In your stories, you can say that "Bob Smith is suspected of the murder," "Bob Smith allegedly committed the murder," or "Police say Bob Smith is the killer." All would be accurate. What's important is that you personally aren't calling him a criminal.
Writing Crime Stories When the Suspect Goes to CourtWhen Bob Smith goes to court, he stands trial "for murder" or "on a murder charge," but he still isn't a murderer until the judge or jury reaches a verdict. Make sure you attribute testimony to either Smith's side (the defense) or the prosecution's side (the state).
Just because a witness testifies that she saw him commit murder doesn't make it true. Be wary of prosecutors who try to lead you into thinking their legal arguments are fact. You still need both sides of the case to have a fair story.
How to Change Your Writing Upon a Suspect's Conviction
Bob Smith has just been convicted, though his attorneys vow an appeal. It might be too strong for you to say "Smith is a killer." But it is true to say "Smith has been convicted of murder" or "the jury found Smith to be the murderer."
Once a guilty verdict has been reached, Smith is no longer a suspect. He is a convict. If he is put to death, it's not for a "murder charge," but a murder conviction.

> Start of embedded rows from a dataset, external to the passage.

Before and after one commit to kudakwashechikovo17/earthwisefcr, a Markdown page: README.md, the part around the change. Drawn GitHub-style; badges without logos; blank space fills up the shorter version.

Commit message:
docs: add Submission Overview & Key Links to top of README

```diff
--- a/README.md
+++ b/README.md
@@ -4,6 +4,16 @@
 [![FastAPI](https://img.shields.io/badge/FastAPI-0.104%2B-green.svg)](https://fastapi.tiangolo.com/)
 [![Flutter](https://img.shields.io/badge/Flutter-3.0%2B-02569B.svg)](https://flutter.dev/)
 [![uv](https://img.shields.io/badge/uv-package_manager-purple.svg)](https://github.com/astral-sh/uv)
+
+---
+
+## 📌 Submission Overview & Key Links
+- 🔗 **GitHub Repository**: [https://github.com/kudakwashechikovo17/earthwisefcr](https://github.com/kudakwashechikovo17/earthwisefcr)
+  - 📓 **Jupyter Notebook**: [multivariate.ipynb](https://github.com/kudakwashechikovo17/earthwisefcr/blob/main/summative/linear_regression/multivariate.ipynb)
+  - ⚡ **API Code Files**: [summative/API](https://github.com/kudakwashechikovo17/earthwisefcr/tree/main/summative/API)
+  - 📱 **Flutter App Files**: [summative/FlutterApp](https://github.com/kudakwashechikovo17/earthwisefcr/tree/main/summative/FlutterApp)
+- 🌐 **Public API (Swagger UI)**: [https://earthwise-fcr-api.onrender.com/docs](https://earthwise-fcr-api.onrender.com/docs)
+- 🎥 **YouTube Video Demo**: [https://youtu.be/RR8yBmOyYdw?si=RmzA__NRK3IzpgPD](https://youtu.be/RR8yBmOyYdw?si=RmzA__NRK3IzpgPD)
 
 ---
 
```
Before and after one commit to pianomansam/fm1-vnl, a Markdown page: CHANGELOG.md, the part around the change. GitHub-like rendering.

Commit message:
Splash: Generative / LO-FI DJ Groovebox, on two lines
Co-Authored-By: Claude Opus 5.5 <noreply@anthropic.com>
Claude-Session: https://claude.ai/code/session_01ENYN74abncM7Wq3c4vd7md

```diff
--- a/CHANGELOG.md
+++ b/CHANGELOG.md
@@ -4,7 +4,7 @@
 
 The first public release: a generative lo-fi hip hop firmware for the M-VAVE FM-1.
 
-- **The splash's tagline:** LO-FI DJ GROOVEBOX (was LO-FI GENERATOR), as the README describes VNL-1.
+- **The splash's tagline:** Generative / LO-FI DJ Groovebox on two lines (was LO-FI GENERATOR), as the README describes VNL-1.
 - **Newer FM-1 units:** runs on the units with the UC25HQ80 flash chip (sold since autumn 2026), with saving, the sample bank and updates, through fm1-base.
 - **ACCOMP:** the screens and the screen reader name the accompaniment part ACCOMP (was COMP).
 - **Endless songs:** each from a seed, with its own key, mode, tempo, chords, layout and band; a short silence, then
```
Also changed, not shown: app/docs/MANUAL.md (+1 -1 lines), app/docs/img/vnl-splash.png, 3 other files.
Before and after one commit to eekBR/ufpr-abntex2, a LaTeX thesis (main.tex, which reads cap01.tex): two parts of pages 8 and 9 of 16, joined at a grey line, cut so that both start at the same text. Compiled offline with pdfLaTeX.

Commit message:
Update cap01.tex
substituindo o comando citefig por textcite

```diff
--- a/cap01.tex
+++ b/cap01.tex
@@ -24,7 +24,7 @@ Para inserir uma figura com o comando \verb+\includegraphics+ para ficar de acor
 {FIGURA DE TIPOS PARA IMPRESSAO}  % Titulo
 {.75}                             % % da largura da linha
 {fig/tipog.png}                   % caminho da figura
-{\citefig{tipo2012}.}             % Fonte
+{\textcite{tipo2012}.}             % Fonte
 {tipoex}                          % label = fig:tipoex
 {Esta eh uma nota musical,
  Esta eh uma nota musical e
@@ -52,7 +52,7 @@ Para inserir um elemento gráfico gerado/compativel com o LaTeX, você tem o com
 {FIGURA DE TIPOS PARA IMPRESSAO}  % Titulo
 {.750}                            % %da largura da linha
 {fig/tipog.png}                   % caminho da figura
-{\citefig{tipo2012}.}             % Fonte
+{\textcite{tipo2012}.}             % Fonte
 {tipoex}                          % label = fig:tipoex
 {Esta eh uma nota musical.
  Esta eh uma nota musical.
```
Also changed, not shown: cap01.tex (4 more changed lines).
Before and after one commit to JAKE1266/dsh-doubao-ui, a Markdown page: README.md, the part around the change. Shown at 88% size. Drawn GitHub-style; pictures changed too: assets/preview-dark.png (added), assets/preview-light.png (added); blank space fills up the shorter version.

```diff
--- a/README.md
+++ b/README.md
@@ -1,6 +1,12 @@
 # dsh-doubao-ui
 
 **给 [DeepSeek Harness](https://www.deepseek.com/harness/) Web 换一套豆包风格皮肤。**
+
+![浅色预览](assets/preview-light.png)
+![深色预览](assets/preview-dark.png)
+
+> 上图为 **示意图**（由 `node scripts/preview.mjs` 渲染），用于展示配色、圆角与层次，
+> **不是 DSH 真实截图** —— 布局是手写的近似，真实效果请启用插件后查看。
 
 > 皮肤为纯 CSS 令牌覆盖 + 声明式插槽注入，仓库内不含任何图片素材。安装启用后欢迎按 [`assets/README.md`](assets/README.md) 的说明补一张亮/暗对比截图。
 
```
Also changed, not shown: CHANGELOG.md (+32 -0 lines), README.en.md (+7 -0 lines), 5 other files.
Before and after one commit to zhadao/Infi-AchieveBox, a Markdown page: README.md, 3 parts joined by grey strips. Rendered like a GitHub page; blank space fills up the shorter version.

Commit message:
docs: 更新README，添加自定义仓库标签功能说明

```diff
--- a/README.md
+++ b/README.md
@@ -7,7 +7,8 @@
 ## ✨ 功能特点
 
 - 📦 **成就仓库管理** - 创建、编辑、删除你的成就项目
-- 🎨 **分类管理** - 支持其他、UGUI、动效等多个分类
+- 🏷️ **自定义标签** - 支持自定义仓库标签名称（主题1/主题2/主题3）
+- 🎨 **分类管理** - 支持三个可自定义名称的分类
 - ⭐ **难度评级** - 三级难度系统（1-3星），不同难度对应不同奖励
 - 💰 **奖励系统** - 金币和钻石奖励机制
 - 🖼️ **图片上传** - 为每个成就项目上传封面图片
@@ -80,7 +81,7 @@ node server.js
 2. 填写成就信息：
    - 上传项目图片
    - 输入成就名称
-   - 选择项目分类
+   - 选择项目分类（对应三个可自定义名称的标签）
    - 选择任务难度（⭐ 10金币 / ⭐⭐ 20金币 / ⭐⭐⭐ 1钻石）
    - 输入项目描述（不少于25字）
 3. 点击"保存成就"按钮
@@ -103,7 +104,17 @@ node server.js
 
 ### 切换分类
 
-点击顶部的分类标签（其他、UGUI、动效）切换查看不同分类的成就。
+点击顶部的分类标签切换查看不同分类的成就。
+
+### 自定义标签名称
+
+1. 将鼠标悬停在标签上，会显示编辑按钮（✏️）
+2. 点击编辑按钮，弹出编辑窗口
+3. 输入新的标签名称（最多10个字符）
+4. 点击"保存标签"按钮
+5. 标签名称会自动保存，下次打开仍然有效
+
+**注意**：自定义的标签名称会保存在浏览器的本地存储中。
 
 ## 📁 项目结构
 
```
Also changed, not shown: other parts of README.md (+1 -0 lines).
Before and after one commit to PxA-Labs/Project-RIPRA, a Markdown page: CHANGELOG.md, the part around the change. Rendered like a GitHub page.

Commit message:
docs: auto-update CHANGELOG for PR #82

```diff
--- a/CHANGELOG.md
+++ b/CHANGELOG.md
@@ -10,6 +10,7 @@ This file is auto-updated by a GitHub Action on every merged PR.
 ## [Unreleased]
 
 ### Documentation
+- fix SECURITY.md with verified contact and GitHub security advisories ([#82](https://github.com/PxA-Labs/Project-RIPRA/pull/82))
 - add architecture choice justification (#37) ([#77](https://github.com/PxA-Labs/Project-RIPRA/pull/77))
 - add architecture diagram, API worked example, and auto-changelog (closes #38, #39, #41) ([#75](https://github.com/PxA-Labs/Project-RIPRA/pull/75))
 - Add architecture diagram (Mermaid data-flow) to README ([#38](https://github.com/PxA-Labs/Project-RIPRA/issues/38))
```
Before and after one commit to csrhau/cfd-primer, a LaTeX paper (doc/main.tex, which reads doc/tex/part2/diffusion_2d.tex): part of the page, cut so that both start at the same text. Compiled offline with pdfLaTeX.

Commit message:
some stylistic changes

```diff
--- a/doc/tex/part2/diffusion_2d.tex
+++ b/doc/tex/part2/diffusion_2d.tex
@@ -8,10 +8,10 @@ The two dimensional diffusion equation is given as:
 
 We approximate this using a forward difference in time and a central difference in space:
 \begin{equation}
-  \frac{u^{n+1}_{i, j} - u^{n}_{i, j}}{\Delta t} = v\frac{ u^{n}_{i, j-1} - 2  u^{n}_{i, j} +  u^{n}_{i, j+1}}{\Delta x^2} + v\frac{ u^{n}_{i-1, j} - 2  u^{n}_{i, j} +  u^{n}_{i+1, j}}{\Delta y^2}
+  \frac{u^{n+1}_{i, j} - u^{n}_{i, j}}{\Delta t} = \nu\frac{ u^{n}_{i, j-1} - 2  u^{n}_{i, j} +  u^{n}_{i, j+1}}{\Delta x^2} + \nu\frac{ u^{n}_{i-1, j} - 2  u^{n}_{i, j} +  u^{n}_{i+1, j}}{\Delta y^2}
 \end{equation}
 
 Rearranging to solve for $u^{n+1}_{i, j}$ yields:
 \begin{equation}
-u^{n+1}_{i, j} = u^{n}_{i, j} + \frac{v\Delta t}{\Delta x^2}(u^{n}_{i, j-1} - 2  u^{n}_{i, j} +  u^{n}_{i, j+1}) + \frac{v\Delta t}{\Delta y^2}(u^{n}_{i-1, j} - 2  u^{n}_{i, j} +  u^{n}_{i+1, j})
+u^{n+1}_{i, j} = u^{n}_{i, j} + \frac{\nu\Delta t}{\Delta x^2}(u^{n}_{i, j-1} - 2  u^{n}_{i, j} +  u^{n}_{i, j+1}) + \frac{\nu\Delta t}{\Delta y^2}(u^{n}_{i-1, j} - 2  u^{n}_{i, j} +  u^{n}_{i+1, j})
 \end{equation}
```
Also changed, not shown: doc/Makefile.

It's easy to confuse simple police and judicial language when writing stories, especially on tight deadlines. Take time to check the legal aspects of your writing to make sure you don't end up in your boss's office explaining why a moment of carelessness has caused needless embarrassment and potential litigation.